- _What the task asks_: Write the records out exactly as shown. No pictures.

(Detected change data)
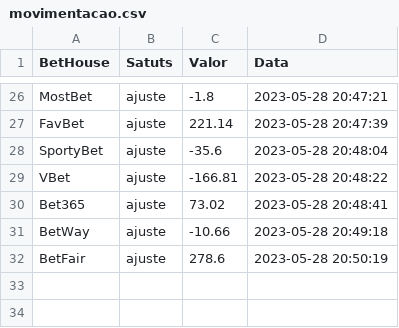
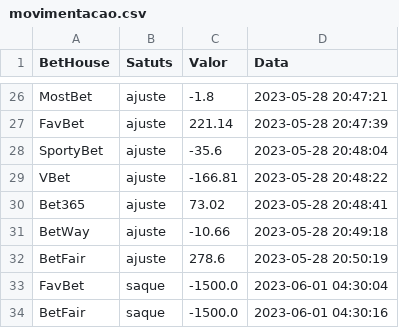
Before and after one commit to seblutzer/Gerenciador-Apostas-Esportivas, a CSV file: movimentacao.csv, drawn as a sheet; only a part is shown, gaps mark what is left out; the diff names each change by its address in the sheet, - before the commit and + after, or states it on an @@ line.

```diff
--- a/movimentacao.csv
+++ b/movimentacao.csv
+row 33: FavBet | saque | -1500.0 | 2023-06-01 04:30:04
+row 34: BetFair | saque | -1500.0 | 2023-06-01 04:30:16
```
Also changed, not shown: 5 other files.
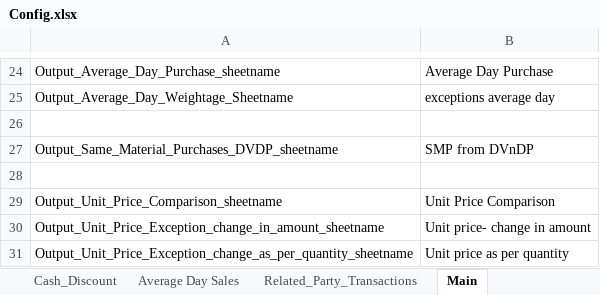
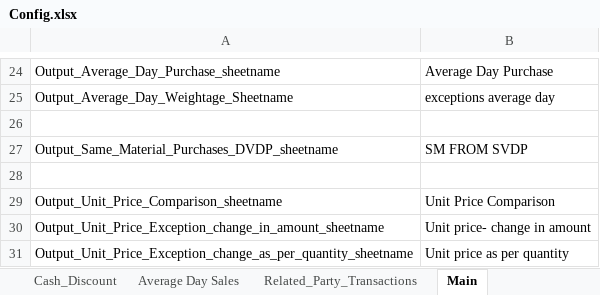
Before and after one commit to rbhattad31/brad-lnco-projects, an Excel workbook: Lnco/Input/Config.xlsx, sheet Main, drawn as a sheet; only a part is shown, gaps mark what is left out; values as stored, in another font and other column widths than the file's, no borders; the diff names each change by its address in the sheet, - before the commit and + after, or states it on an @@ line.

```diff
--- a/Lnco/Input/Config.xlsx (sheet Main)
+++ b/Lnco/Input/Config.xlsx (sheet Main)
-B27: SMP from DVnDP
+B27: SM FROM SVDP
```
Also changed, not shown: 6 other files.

- _Task output_:
Before and after one commit to seblutzer/Gerenciador-Apostas-Esportivas, a CSV file: movimentacao.csv, drawn as a sheet; only a part is shown, gaps mark what is left out; the diff names each change by its address in the sheet, - before the commit and + after, or states it on an @@ line.

```diff
--- a/movimentacao.csv
+++ b/movimentacao.csv
+row 33: FavBet | saque | -1500.0 | 2023-06-01 04:30:04
+row 34: BetFair | saque | -1500.0 | 2023-06-01 04:30:16
```
Also changed, not shown: 5 other files.
Before and after one commit to rbhattad31/brad-lnco-projects, an Excel workbook: Lnco/Input/Config.xlsx, sheet Main, drawn as a sheet; only a part is shown, gaps mark what is left out; values as stored, in another font and other column widths than the file's, no borders; the diff names each change by its address in the sheet, - before the commit and + after, or states it on an @@ line.

```diff
--- a/Lnco/Input/Config.xlsx (sheet Main)
+++ b/Lnco/Input/Config.xlsx (sheet Main)
-B27: SMP from DVnDP
+B27: SM FROM SVDP
```
Also changed, not shown: 6 other files.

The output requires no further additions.